• Task inputs
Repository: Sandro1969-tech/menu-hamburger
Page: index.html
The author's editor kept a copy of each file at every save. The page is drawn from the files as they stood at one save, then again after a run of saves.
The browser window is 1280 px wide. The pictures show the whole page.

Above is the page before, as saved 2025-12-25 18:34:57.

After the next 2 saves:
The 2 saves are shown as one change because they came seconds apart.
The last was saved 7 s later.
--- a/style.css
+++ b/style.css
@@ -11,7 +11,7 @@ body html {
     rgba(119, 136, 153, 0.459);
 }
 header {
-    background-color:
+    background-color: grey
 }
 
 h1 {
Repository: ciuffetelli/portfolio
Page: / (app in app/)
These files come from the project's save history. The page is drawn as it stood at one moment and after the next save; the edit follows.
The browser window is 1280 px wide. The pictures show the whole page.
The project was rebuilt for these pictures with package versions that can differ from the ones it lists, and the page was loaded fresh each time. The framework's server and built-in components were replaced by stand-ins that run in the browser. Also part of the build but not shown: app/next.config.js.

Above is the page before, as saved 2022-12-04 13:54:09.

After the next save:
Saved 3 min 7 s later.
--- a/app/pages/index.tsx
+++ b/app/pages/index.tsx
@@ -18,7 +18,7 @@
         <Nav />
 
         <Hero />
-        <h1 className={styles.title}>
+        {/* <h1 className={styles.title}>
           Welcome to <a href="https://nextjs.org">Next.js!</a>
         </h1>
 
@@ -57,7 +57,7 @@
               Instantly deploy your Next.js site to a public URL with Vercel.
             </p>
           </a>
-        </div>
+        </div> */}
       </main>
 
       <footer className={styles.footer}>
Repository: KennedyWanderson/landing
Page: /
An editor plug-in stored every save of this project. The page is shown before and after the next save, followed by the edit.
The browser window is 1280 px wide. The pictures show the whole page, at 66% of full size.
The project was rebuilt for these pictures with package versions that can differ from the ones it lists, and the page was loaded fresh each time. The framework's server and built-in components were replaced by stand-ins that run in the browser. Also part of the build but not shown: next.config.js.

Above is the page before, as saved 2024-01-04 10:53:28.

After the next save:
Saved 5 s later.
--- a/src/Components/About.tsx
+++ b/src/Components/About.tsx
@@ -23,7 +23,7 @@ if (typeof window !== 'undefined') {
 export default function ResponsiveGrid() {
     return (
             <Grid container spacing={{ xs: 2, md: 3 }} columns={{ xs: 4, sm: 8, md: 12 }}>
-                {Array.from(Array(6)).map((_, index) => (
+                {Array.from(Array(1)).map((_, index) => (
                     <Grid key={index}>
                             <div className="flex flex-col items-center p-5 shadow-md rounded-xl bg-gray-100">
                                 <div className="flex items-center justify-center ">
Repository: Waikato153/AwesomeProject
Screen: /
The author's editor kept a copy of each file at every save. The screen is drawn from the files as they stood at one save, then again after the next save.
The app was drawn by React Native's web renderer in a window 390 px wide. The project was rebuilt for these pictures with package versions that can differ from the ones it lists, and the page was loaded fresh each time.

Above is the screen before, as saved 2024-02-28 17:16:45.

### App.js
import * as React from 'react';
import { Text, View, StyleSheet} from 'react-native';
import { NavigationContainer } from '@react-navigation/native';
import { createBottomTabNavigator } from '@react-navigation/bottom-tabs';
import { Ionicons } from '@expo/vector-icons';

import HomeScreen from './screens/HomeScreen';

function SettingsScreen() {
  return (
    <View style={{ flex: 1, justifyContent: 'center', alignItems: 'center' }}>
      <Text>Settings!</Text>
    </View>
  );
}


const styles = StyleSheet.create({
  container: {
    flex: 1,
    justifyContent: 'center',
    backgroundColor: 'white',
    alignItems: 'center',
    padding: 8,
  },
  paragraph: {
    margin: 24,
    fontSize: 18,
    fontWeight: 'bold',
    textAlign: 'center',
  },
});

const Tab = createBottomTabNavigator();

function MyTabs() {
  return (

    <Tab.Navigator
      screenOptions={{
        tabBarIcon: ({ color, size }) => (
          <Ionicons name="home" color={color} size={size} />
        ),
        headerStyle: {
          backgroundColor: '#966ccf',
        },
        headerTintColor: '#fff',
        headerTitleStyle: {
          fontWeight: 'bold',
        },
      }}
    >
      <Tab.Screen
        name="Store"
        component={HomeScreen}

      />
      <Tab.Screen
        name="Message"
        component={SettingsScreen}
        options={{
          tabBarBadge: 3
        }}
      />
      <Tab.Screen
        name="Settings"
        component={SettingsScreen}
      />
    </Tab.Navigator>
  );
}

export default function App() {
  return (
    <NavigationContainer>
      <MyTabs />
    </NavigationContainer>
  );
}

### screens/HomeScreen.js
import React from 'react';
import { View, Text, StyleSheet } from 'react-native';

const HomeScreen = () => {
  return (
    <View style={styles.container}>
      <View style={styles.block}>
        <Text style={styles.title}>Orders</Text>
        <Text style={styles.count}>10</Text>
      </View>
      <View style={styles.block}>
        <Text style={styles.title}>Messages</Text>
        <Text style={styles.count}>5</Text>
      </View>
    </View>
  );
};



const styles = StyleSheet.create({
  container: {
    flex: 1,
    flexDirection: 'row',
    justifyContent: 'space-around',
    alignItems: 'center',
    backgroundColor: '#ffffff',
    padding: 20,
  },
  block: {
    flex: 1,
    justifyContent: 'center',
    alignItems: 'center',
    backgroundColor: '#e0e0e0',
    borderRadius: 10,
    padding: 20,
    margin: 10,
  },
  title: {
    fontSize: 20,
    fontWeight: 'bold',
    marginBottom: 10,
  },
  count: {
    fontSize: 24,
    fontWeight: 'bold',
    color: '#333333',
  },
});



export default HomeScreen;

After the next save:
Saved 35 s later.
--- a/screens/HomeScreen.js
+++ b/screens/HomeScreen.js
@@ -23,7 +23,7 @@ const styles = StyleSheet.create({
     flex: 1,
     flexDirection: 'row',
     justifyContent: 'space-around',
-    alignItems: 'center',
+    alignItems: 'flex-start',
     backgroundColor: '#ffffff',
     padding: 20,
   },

• Directions for this task
Could you filter the material above and copy each line that holds the word "import"?

• Your solution
import * as React from 'react';
import { Text, View, StyleSheet} from 'react-native';
import { NavigationContainer } from '@react-navigation/native';
import { createBottomTabNavigator } from '@react-navigation/bottom-tabs';
import { Ionicons } from '@expo/vector-icons';
import HomeScreen from './screens/HomeScreen';
import React from 'react';
import { View, Text, StyleSheet } from 'react-native';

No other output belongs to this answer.